Assignment> Reproduce the data exactly as it stands.

Entries shown>
=== Section Start ===

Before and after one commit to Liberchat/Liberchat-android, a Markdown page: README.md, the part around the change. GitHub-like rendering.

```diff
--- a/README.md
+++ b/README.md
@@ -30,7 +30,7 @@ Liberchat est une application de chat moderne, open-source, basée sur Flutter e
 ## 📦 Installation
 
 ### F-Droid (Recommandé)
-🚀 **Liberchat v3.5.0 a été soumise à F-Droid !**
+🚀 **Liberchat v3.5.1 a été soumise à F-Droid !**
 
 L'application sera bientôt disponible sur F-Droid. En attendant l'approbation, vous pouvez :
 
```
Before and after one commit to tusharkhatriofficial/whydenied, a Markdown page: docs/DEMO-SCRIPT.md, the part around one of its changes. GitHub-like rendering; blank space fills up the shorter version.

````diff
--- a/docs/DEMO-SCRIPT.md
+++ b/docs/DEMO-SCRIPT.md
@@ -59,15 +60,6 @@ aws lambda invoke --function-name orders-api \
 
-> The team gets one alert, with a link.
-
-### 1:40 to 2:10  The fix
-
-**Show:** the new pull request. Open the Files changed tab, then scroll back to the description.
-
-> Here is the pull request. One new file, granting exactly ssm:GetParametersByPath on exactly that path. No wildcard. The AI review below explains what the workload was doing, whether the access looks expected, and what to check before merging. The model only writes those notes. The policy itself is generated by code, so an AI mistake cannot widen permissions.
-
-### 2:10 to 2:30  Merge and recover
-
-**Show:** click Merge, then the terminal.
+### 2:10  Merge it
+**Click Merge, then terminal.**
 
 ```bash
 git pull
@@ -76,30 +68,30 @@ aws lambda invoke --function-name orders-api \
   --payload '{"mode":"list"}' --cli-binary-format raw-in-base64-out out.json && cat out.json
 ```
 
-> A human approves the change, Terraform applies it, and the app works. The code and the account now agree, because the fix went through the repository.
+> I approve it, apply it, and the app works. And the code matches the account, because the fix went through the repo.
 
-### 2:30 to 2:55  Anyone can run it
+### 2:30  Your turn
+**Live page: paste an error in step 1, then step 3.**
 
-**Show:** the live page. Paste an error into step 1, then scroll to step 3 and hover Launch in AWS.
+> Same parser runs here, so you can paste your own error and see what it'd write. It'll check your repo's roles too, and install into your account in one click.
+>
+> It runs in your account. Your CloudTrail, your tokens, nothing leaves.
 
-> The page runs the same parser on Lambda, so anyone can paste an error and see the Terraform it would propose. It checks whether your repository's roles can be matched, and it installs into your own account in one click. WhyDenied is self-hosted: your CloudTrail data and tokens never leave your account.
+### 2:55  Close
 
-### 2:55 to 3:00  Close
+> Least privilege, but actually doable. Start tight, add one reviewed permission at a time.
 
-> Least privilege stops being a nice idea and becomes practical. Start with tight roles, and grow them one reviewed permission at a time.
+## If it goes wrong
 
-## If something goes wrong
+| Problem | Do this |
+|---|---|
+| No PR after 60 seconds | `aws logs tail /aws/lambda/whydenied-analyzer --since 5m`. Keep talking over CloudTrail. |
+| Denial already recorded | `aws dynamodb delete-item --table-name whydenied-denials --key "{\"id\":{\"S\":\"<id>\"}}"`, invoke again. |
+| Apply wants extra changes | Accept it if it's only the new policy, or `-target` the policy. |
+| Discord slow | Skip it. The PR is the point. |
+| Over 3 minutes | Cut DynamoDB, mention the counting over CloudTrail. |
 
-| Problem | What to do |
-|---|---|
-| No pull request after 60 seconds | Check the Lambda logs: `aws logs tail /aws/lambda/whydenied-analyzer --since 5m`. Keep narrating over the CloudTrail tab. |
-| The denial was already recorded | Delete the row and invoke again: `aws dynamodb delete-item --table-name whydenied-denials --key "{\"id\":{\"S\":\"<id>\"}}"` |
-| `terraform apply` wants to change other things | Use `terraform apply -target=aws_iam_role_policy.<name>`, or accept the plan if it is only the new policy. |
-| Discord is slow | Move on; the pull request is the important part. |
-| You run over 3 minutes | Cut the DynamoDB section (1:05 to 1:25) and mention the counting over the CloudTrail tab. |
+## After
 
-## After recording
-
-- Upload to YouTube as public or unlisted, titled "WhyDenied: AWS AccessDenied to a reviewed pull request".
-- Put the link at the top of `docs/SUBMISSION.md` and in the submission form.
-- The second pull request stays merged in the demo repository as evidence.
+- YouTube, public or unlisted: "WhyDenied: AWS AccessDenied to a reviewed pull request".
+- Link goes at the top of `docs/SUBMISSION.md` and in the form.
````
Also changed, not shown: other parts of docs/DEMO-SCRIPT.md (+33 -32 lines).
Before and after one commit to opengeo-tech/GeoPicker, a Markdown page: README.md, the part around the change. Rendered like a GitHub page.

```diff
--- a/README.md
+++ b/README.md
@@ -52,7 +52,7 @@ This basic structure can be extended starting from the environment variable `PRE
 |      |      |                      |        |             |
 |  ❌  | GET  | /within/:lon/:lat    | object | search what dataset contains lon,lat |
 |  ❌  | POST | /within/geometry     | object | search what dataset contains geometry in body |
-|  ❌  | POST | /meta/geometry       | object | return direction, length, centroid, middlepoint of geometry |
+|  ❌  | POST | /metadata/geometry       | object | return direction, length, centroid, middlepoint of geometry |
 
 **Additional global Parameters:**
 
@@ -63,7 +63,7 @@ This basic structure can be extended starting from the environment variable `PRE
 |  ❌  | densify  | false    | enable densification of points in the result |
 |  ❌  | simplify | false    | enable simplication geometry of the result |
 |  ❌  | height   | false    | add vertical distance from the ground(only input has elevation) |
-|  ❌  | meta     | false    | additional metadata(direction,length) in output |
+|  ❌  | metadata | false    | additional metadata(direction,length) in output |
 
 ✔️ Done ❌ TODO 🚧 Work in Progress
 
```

=== Section End ===

Exercise solution>
Before and after one commit to Liberchat/Liberchat-android, a Markdown page: README.md, the part around the change. GitHub-like rendering.

```diff
--- a/README.md
+++ b/README.md
@@ -30,7 +30,7 @@ Liberchat est une application de chat moderne, open-source, basée sur Flutter e
 ## 📦 Installation
 
 ### F-Droid (Recommandé)
-🚀 **Liberchat v3.5.0 a été soumise à F-Droid !**
+🚀 **Liberchat v3.5.1 a été soumise à F-Droid !**
 
 L'application sera bientôt disponible sur F-Droid. En attendant l'approbation, vous pouvez :
 
```
Before and after one commit to tusharkhatriofficial/whydenied, a Markdown page: docs/DEMO-SCRIPT.md, the part around one of its changes. GitHub-like rendering; blank space fills up the shorter version.

````diff
--- a/docs/DEMO-SCRIPT.md
+++ b/docs/DEMO-SCRIPT.md
@@ -59,15 +60,6 @@ aws lambda invoke --function-name orders-api \
 
-> The team gets one alert, with a link.
-
-### 1:40 to 2:10  The fix
-
-**Show:** the new pull request. Open the Files changed tab, then scroll back to the description.
-
-> Here is the pull request. One new file, granting exactly ssm:GetParametersByPath on exactly that path. No wildcard. The AI review below explains what the workload was doing, whether the access looks expected, and what to check before merging. The model only writes those notes. The policy itself is generated by code, so an AI mistake cannot widen permissions.
-
-### 2:10 to 2:30  Merge and recover
-
-**Show:** click Merge, then the terminal.
+### 2:10  Merge it
+**Click Merge, then terminal.**
 
 ```bash
 git pull
@@ -76,30 +68,30 @@ aws lambda invoke --function-name orders-api \
   --payload '{"mode":"list"}' --cli-binary-format raw-in-base64-out out.json && cat out.json
 ```
 
-> A human approves the change, Terraform applies it, and the app works. The code and the account now agree, because the fix went through the repository.
+> I approve it, apply it, and the app works. And the code matches the account, because the fix went through the repo.
 
-### 2:30 to 2:55  Anyone can run it
+### 2:30  Your turn
+**Live page: paste an error in step 1, then step 3.**
 
-**Show:** the live page. Paste an error into step 1, then scroll to step 3 and hover Launch in AWS.
+> Same parser runs here, so you can paste your own error and see what it'd write. It'll check your repo's roles too, and install into your account in one click.
+>
+> It runs in your account. Your CloudTrail, your tokens, nothing leaves.
 
-> The page runs the same parser on Lambda, so anyone can paste an error and see the Terraform it would propose. It checks whether your repository's roles can be matched, and it installs into your own account in one click. WhyDenied is self-hosted: your CloudTrail data and tokens never leave your account.
+### 2:55  Close
 
-### 2:55 to 3:00  Close
+> Least privilege, but actually doable. Start tight, add one reviewed permission at a time.
 
-> Least privilege stops being a nice idea and becomes practical. Start with tight roles, and grow them one reviewed permission at a time.
+## If it goes wrong
 
-## If something goes wrong
+| Problem | Do this |
+|---|---|
+| No PR after 60 seconds | `aws logs tail /aws/lambda/whydenied-analyzer --since 5m`. Keep talking over CloudTrail. |
+| Denial already recorded | `aws dynamodb delete-item --table-name whydenied-denials --key "{\"id\":{\"S\":\"<id>\"}}"`, invoke again. |
+| Apply wants extra changes | Accept it if it's only the new policy, or `-target` the policy. |
+| Discord slow | Skip it. The PR is the point. |
+| Over 3 minutes | Cut DynamoDB, mention the counting over CloudTrail. |
 
-| Problem | What to do |
-|---|---|
-| No pull request after 60 seconds | Check the Lambda logs: `aws logs tail /aws/lambda/whydenied-analyzer --since 5m`. Keep narrating over the CloudTrail tab. |
-| The denial was already recorded | Delete the row and invoke again: `aws dynamodb delete-item --table-name whydenied-denials --key "{\"id\":{\"S\":\"<id>\"}}"` |
-| `terraform apply` wants to change other things | Use `terraform apply -target=aws_iam_role_policy.<name>`, or accept the plan if it is only the new policy. |
-| Discord is slow | Move on; the pull request is the important part. |
-| You run over 3 minutes | Cut the DynamoDB section (1:05 to 1:25) and mention the counting over the CloudTrail tab. |
+## After
 
-## After recording
-
-- Upload to YouTube as public or unlisted, titled "WhyDenied: AWS AccessDenied to a reviewed pull request".
-- Put the link at the top of `docs/SUBMISSION.md` and in the submission form.
-- The second pull request stays merged in the demo repository as evidence.
+- YouTube, public or unlisted: "WhyDenied: AWS AccessDenied to a reviewed pull request".
+- Link goes at the top of `docs/SUBMISSION.md` and in the form.
````
Also changed, not shown: other parts of docs/DEMO-SCRIPT.md (+33 -32 lines).
Before and after one commit to opengeo-tech/GeoPicker, a Markdown page: README.md, the part around the change. Rendered like a GitHub page.

```diff
--- a/README.md
+++ b/README.md
@@ -52,7 +52,7 @@ This basic structure can be extended starting from the environment variable `PRE
 |      |      |                      |        |             |
 |  ❌  | GET  | /within/:lon/:lat    | object | search what dataset contains lon,lat |
 |  ❌  | POST | /within/geometry     | object | search what dataset contains geometry in body |
-|  ❌  | POST | /meta/geometry       | object | return direction, length, centroid, middlepoint of geometry |
+|  ❌  | POST | /metadata/geometry       | object | return direction, length, centroid, middlepoint of geometry |
 
 **Additional global Parameters:**
 
@@ -63,7 +63,7 @@ This basic structure can be extended starting from the environment variable `PRE
 |  ❌  | densify  | false    | enable densification of points in the result |
 |  ❌  | simplify | false    | enable simplication geometry of the result |
 |  ❌  | height   | false    | add vertical distance from the ground(only input has elevation) |
-|  ❌  | meta     | false    | additional metadata(direction,length) in output |
+|  ❌  | metadata | false    | additional metadata(direction,length) in output |
 
 ✔️ Done ❌ TODO 🚧 Work in Progress
 
```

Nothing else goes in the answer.